Days before the urs, as the birthday is called locally, a fair-like aura sets in. Hawkers suddenly get busy installing stalls that sell dumplings and fritters, shaped like small potato wedges. Immigrant sweet-makers erect their small shops to make helva [sweet confection] and paranthas [oily round bread] that sell like hot cakes. Village shopkeepers stock up on everything from Chinese toys for kids to fake perfumes for shy damsels, who put on their best firak-yazar [loose tunics with matching trousers] and set off to the astaan, giggling along the way. Children shriek with joy. Men sing hymns aloud. Boys bum around.

Amin’s mom served him tea and bread for breakfast. He couldn’t eat too well. All he wanted to do was join his friends at the fair. Javed too hurriedly gobbled his breakfast and rushed off to meet his band. Together they wanted to visit the neighboring village, look at the girls, puff off, pay the obligatory visit at the holy saint’s shrine [where incidentally Sultan-ul-Arifeen isn’t buried, being just born there]. They thought they could perhaps come home late carrying small plastic bags with helva and alov-mongey [potato wedges deep fried] in them. Without having to fear a parental rebuke. Such little pleasures.

While the teenagers waited at the village square for other friends to turn up, an army party pulled up, guns cocked and gaze cocky. They began to randomly frisk people. Pushing some and vexing others. The boys avoided eye-contact with the troopers who came from the nearby army camp, notorious for its reputation. Riding roughshod the army men began to eve-tease girls on their way to the fair. Some people gathered courage and asked the troopers to behave. Insults were exchanged. The boys, curious, joined the crowd. 

The day that had begun on a cheerful note was beginning to look morose. A rude interlude hung. People, historically, used to attend the urs had never observed such nuisance. The army tried to chase them away. People refused to budge. This construed an act of defiance. How could the village folk not scoot when they are chased! Guns were aimed at unarmed people. Since people in these parts of the world cannot have human rights and no international humanitarian law applies [India believes UN resolutions on Kashmir are old and hence redundant] — it was decided to fire upon a bunch of harmless village people.

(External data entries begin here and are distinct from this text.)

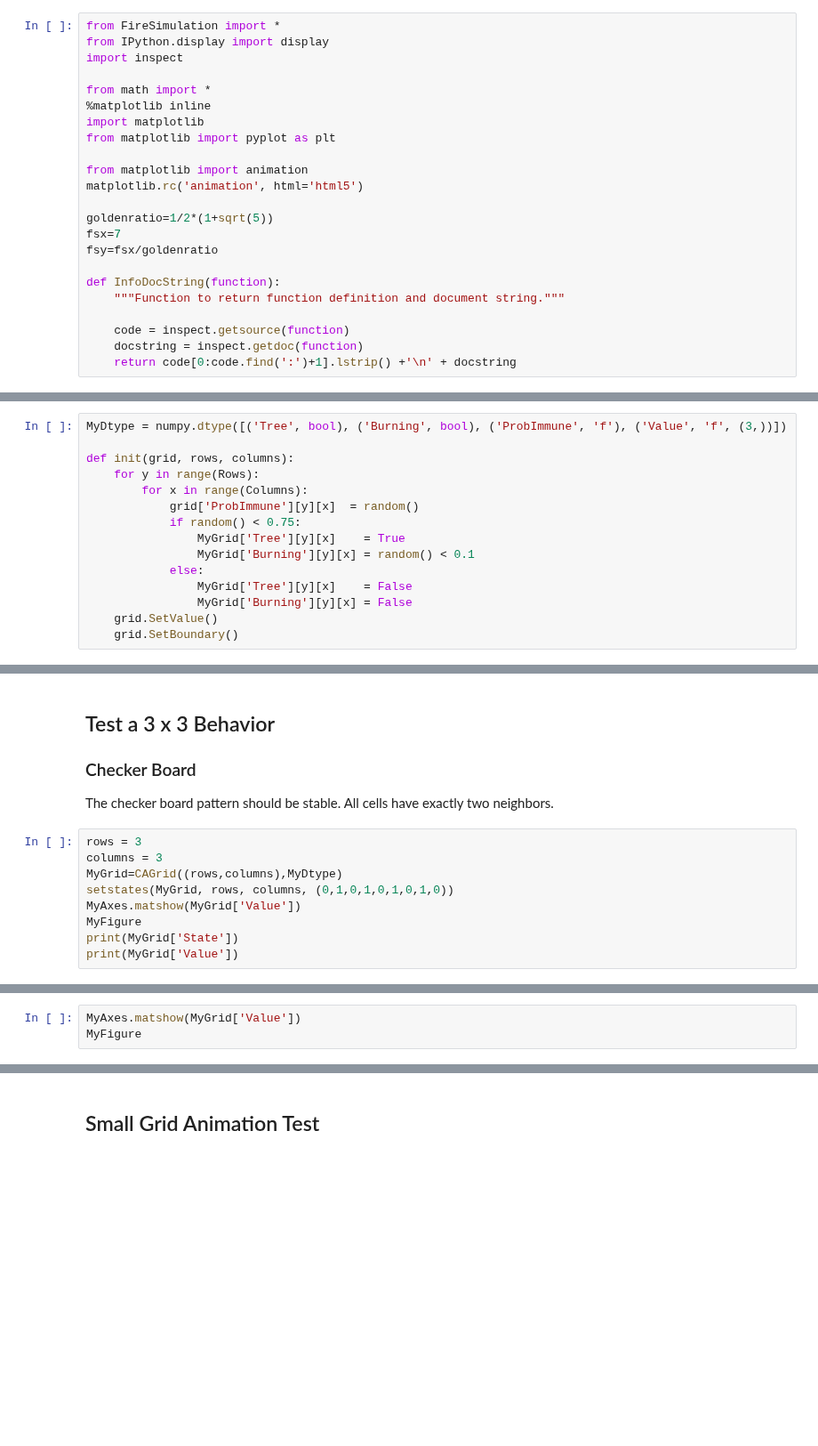
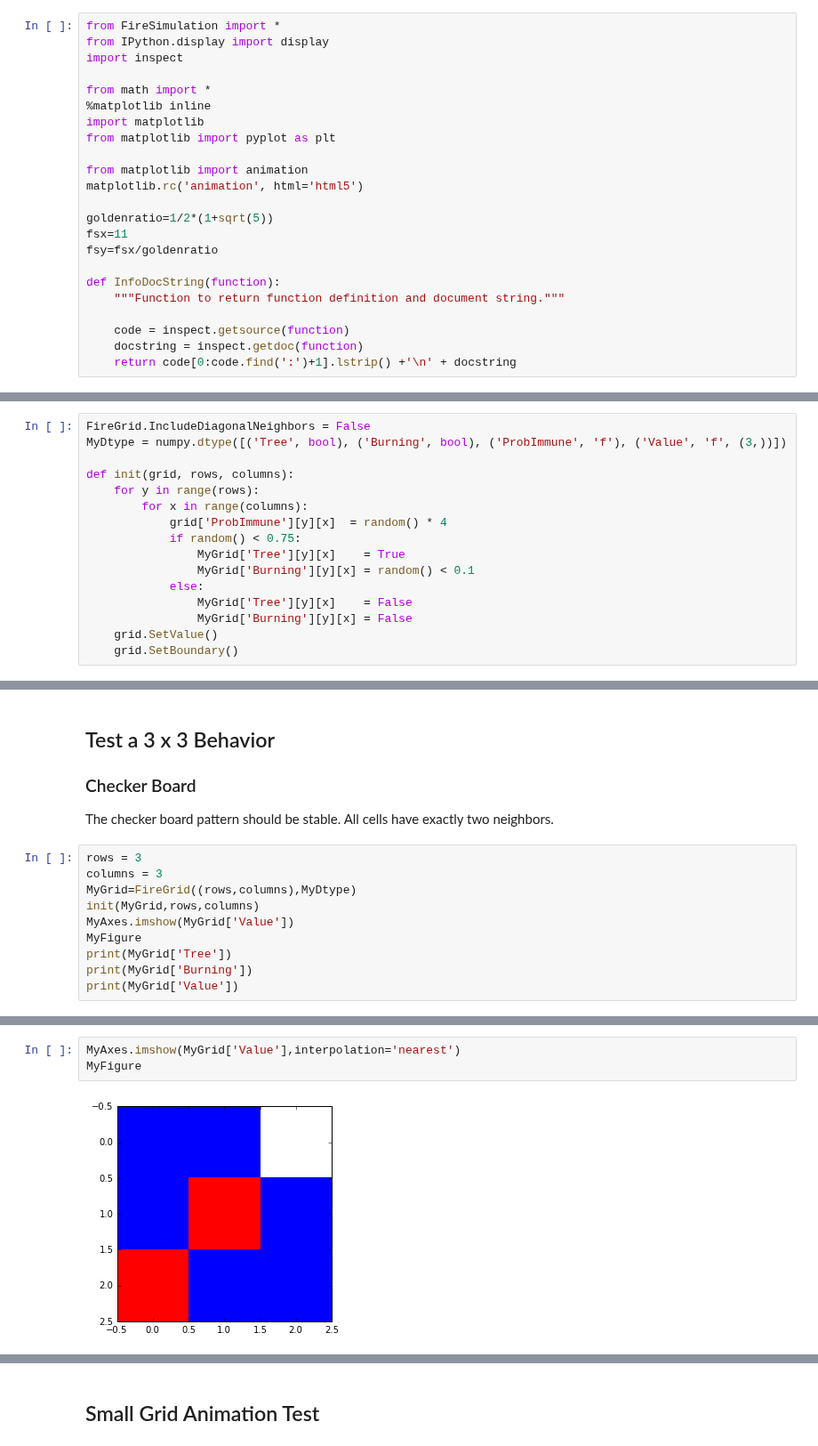
Before and after one commit to UCO-CSPI/CellularAutomaton, a Jupyter notebook: testingFireGrid.ipynb, the cells around one changed output, grey strips where cells are left out. Shown at 89% size. Saved outputs shown, nothing was run; the diff lists cells and outputs as text; blank space fills up the shorter version.

Commit message:
Fire Simulation First Working Version

```diff
--- a/testingFireGrid.ipynb
+++ b/testingFireGrid.ipynb
@@ -16,7 +16,7 @@ from matplotlib import animation
 matplotlib.rc('animation', html='html5')
 
 goldenratio=1/2*(1+sqrt(5))
-fsx=7
+fsx=11
 fsy=fsx/goldenratio
 
 def InfoDocString(function):
@@ -28,12 +28,13 @@ def InfoDocString(function):
 # %% [markdown]
 <h3>Functions to help with testing</h3>
 # %%
+FireGrid.IncludeDiagonalNeighbors = False
 MyDtype = numpy.dtype([('Tree', bool), ('Burning', bool), ('ProbImmune', 'f'), ('Value', 'f', (3,))])
 
 def init(grid, rows, columns):
-    for y in range(Rows):
-        for x in range(Columns):
-            grid['ProbImmune'][y][x]  = random()
+    for y in range(rows):
+        for x in range(columns):
+            grid['ProbImmune'][y][x]  = random() * 4
             if random() < 0.75:
                 MyGrid['Tree'][y][x]    = True
                 MyGrid['Burning'][y][x] = random() < 0.1
@@ -70,9 +71,10 @@ False
 # %%
 rows = 3
 columns = 3
-MyGrid=CAGrid((rows,columns),MyDtype)
-setstates(MyGrid, rows, columns, (0,1,0,1,0,1,0,1,0))
-MyAxes.matshow(MyGrid['Value'])
+MyGrid=FireGrid((rows,columns),MyDtype)
+init(MyGrid,rows,columns)
+MyAxes.imshow(MyGrid['Value'])
 MyFigure
-print(MyGrid['State'])
+print(MyGrid['Tree'])
+print(MyGrid['Burning'])
 print(MyGrid['Value'])
@@ -79,5 +99,7 @@ print(MyGrid['Value'])
 # %%
-MyAxes.matshow(MyGrid['Value'])
+MyAxes.imshow(MyGrid['Value'],interpolation='nearest')
 MyFigure
+# %% [output]
+[figure, added]
 # %%
 MyGrid.Update()
```
Also changed, not shown: parts of 37 cells of this notebook, 6 other files.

The crackle of gunfire sent people scurrying for cover. The carnival unexpectedly turned into a carnage. Blood splattered on the damp February soil. The hate colored bullets entered Amin. He lay in the village square, Rs 100 bill tucked away carefully in the pocket to buy some snack, dying a slow death. Javed fell to another bullet, eyes wide open. Little dreams lost forever.

Nothing much. Two more innocents. Two more Kashmiris. The death of one man is a tragedy. The death of millions is a statistic, I recall of Joseph Stalin.

Protests, some hollering, a strike. Enquires. Commissions. Normalcy.

Amin and Javed, in their teens, go to graves and will never attend the fair again. Not fair. (C) Sameer Bhat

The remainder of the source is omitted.